* [EXERCISE DIRECTIONS]: Your answer should repeat the entries in full, exactly as given, with no pictures.

* [EXCERPTED DATA]:
··········
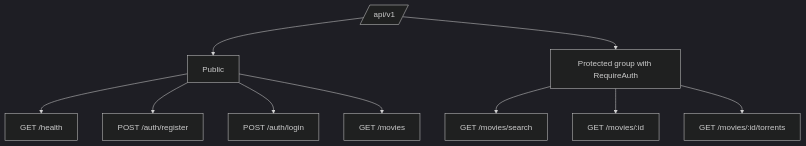
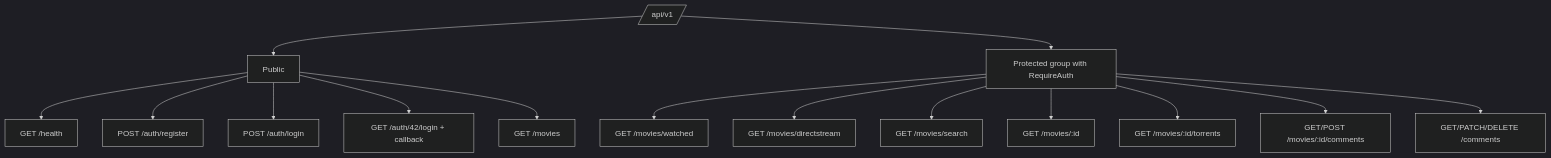
The sixth of 7 diagrams in docs/auth.md (julesrb/HyperTube), drawn with Mermaid (dark theme) before and after one commit. The commit also changed other lines of this file and 7 other files, not shown here.

````diff
--- a/docs/auth.md
+++ b/docs/auth.md
@@ -388,17 +399,22 @@
 ```mermaid
 flowchart TD
     Root[/api/v1/]
     Public[Public]
     Protected[Protected group with RequireAuth]
 
     Root --> Public
     Public --> Health[GET /health]
     Public --> Register[POST /auth/register]
     Public --> Login[POST /auth/login]
+    Public --> FortyTwo[GET /auth/42/login + callback]
     Public --> Movies[GET /movies]
 
     Root --> Protected
+    Protected --> Watched[GET /movies/watched]
+    Protected --> DirectStream[GET /movies/directstream]
     Protected --> Search[GET /movies/search]
     Protected --> Details[GET /movies/:id]
     Protected --> Torrents[GET /movies/:id/torrents]
+    Protected --> MovieComments[GET/POST /movies/:id/comments]
+    Protected --> Comments[GET/PATCH/DELETE /comments]
 ```
````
··········
* [PROBLEM SOLUTION]:
The sixth of 7 diagrams in docs/auth.md (julesrb/HyperTube), drawn with Mermaid (dark theme) before and after one commit. The commit also changed other lines of this file and 7 other files, not shown here.

````diff
--- a/docs/auth.md
+++ b/docs/auth.md
@@ -388,17 +399,22 @@
 ```mermaid
 flowchart TD
     Root[/api/v1/]
     Public[Public]
     Protected[Protected group with RequireAuth]
 
     Root --> Public
     Public --> Health[GET /health]
     Public --> Register[POST /auth/register]
     Public --> Login[POST /auth/login]
+    Public --> FortyTwo[GET /auth/42/login + callback]
     Public --> Movies[GET /movies]
 
     Root --> Protected
+    Protected --> Watched[GET /movies/watched]
+    Protected --> DirectStream[GET /movies/directstream]
     Protected --> Search[GET /movies/search]
     Protected --> Details[GET /movies/:id]
     Protected --> Torrents[GET /movies/:id/torrents]
+    Protected --> MovieComments[GET/POST /movies/:id/comments]
+    Protected --> Comments[GET/PATCH/DELETE /comments]
 ```
````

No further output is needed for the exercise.